# Task item:
For each line below that contains the word "inbox", return that line.

[Source material — start]

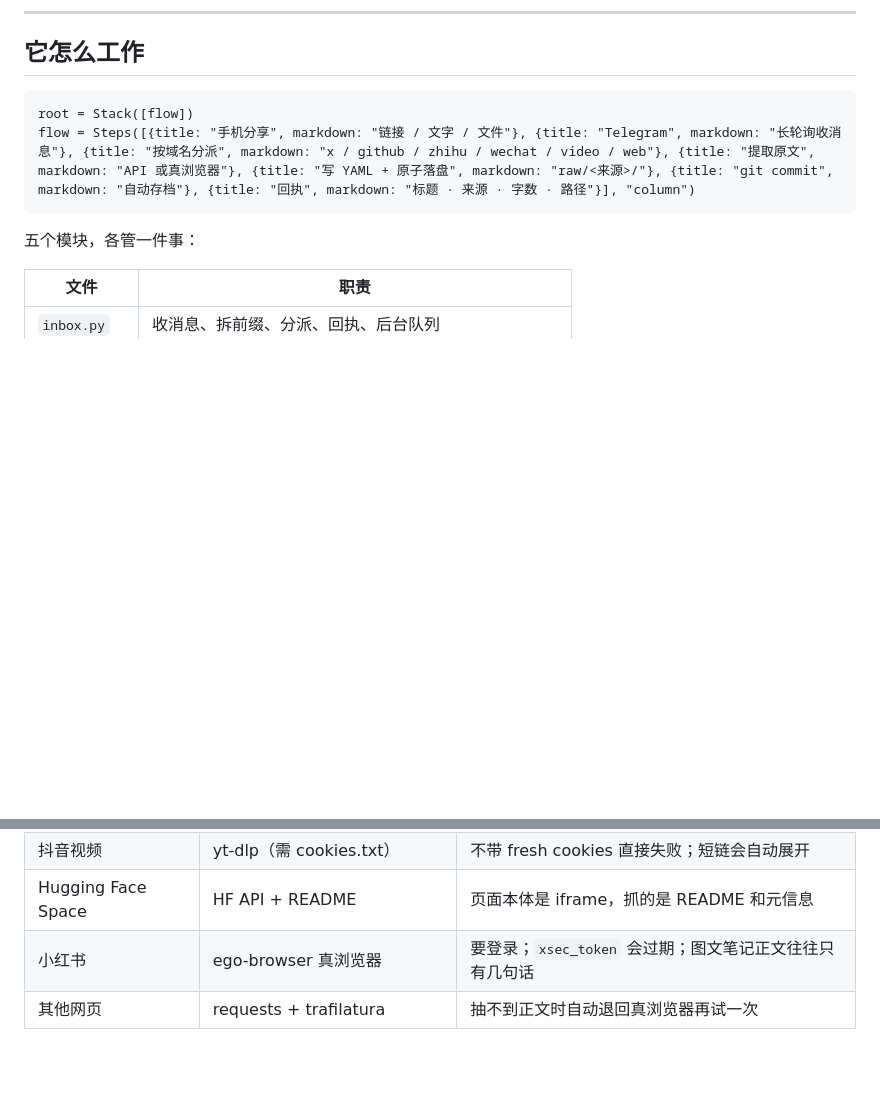
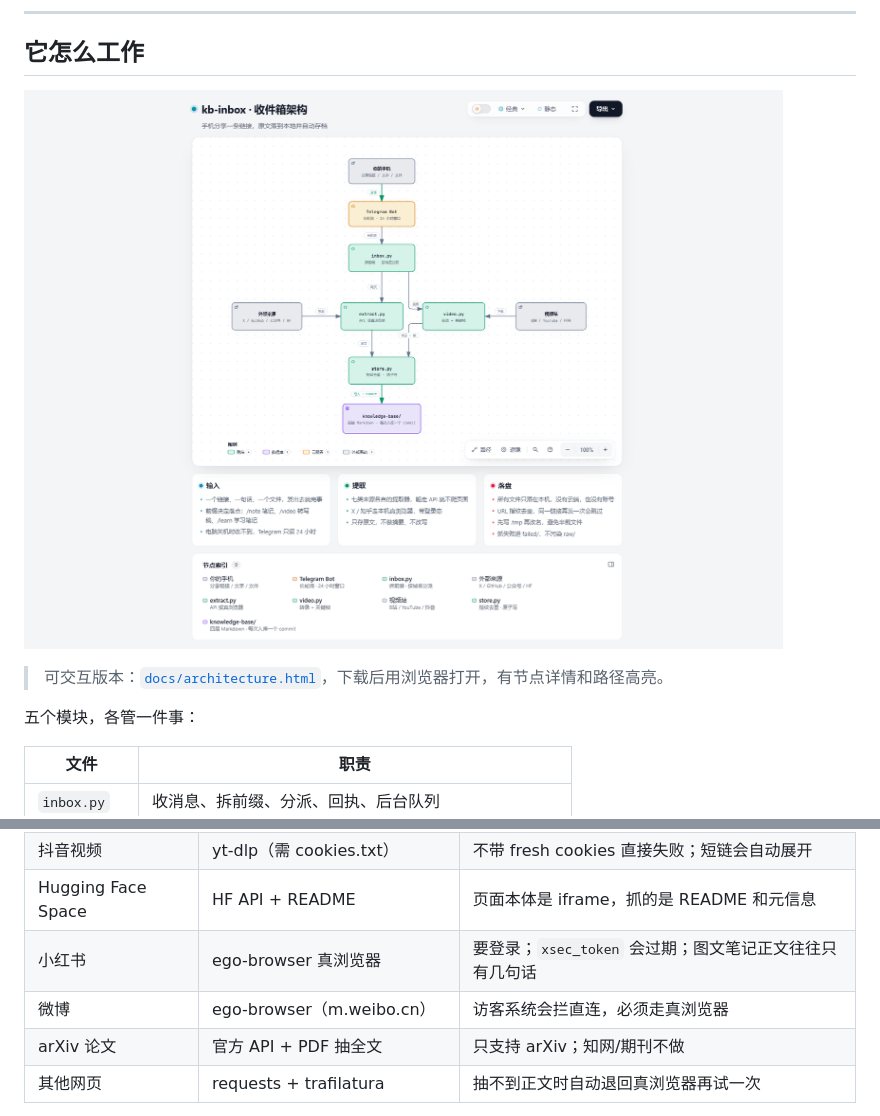
Before and after one commit to Fanghj256/Inkstone, a Markdown page: README.md, 2 parts joined by grey strips. Rendered like a GitHub page; pictures changed too: docs/architecture.png (added); blank space fills up the shorter version.

Commit message:
feat: 支持微博与 arXiv，补架构图
- extract.py: 新增 weibo 路由（m.weibo.cn 真浏览器）与 arxiv 路由（API + PDF 全文）
- inbox.py: 微博这类短文本不再误判 incomplete
- docs/: 架构图 PNG 与可交互 HTML
- README: 来源表补两行

````diff
--- a/README.md
+++ b/README.md
@@ -176,10 +176,9 @@ python inbox.py
 
 ## 它怎么工作
 
-```openui-lang
-root = Stack([flow])
-flow = Steps([{title: "手机分享", markdown: "链接 / 文字 / 文件"}, {title: "Telegram", markdown: "长轮询收消息"}, {title: "按域名分派", markdown: "x / github / zhihu / wechat / video / web"}, {title: "提取原文", markdown: "API 或真浏览器"}, {title: "写 YAML + 原子落盘", markdown: "raw/<来源>/"}, {title: "git commit", markdown: "自动存档"}, {title: "回执", markdown: "标题 · 来源 · 字数 · 路径"}], "column")
-```
+![kb-inbox 架构图](docs/architecture.png)
+
+> 可交互版本：[`docs/architecture.html`](docs/architecture.html)，下载后用浏览器打开，有节点详情和路径高亮。
 
 五个模块，各管一件事：
 
@@ -207,6 +206,8 @@ flow = Steps([{title: "手机分享", markdown: "链接 / 文字 / 文件"}, {ti
 | 抖音视频 | yt-dlp（需 cookies.txt） | 不带 fresh cookies 直接失败；短链会自动展开 |
 | Hugging Face Space | HF API + README | 页面本体是 iframe，抓的是 README 和元信息 |
 | 小红书 | ego-browser 真浏览器 | 要登录；`xsec_token` 会过期；图文笔记正文往往只有几句话 |
+| 微博 | ego-browser（m.weibo.cn） | 访客系统会拦直连，必须走真浏览器 |
+| arXiv 论文 | 官方 API + PDF 抽全文 | 只支持 arXiv；知网/期刊不做 |
 | 其他网页 | requests + trafilatura | 抽不到正文时自动退回真浏览器再试一次 |
 
 判断抓没抓全很简单：看回执里的字数。技术长文低于 1000 字基本就是被拦了，
````
Also changed, not shown: 4 other files.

[Source material — finish]

# Exercise response:
- inbox.py: 微博这类短文本不再误判 incomplete
@@ -176,10 +176,9 @@ python inbox.py
+![kb-inbox 架构图](docs/architecture.png)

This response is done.